Directions:
Counting only lines below that contain the string "sessions", give the total as a single number.

Data extracted from a collection:
☆ ☆ ☆ ☆

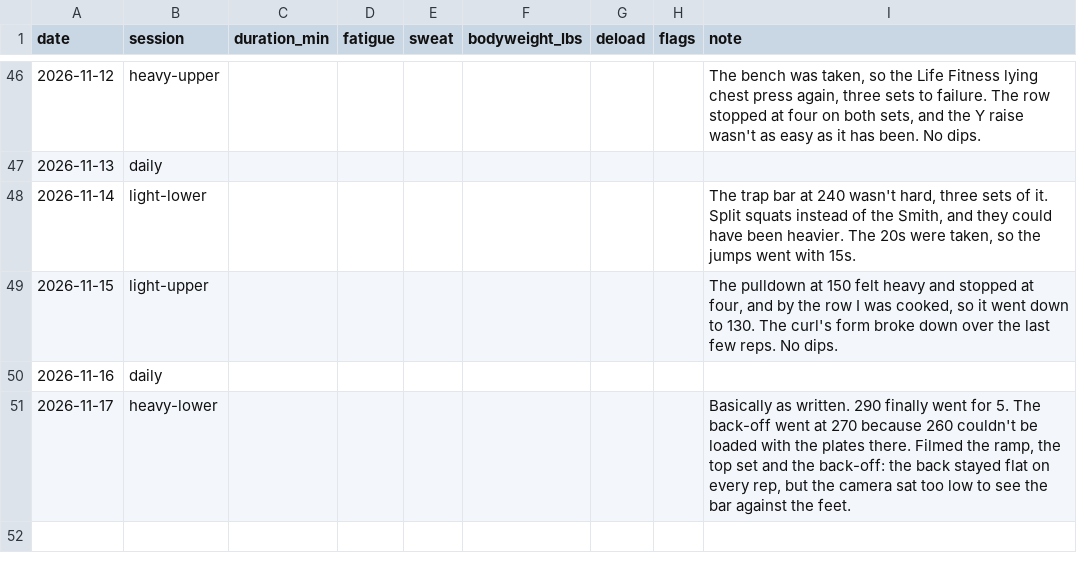
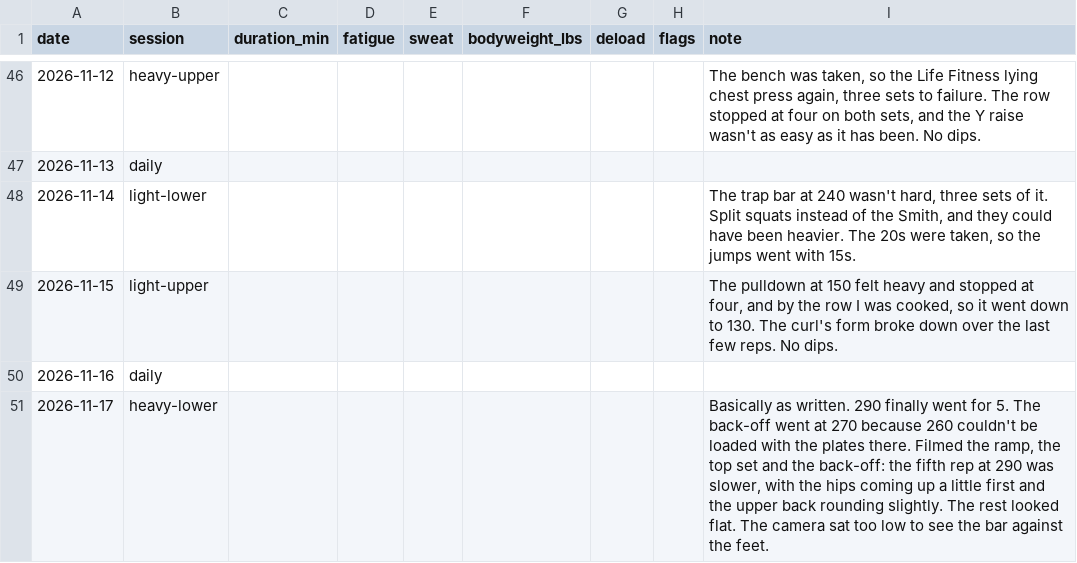
Before and after one commit to soldoutbudokan/Health, a CSV file: data/sessions.csv, drawn as a sheet; only a part is shown, gaps mark what is left out.

Commit message:
Nov 17 session note: rep 5 at 290 rounded slightly on a closer look

```diff
--- a/data/sessions.csv
+++ b/data/sessions.csv
@@ -50,2 +50,2 @@ date,session,duration_min,fatigue,sweat,bodyweight_lbs,deload,flags,note
 2026-11-16,daily,,,,,,,
-2026-11-17,heavy-lower,,,,,,,"Basically as written. 290 finally went for 5. The back-off went at 270 because 260 couldn't be loaded with the plates there. Filmed the ramp, the top set and the back-off: the back stayed flat on every rep, but the camera sat too low to see the bar against the feet."
+2026-11-17,heavy-lower,,,,,,,"Basically as written. 290 finally went for 5. The back-off went at 270 because 260 couldn't be loaded with the plates there. Filmed the ramp, the top set and the back-off: the fifth rep at 290 was slower, with the hips coming up a little first and the upper back rounding slightly. The rest looked flat. The camera sat too low to see the bar against the feet."
```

☆ ☆ ☆ ☆

Result for this task:
3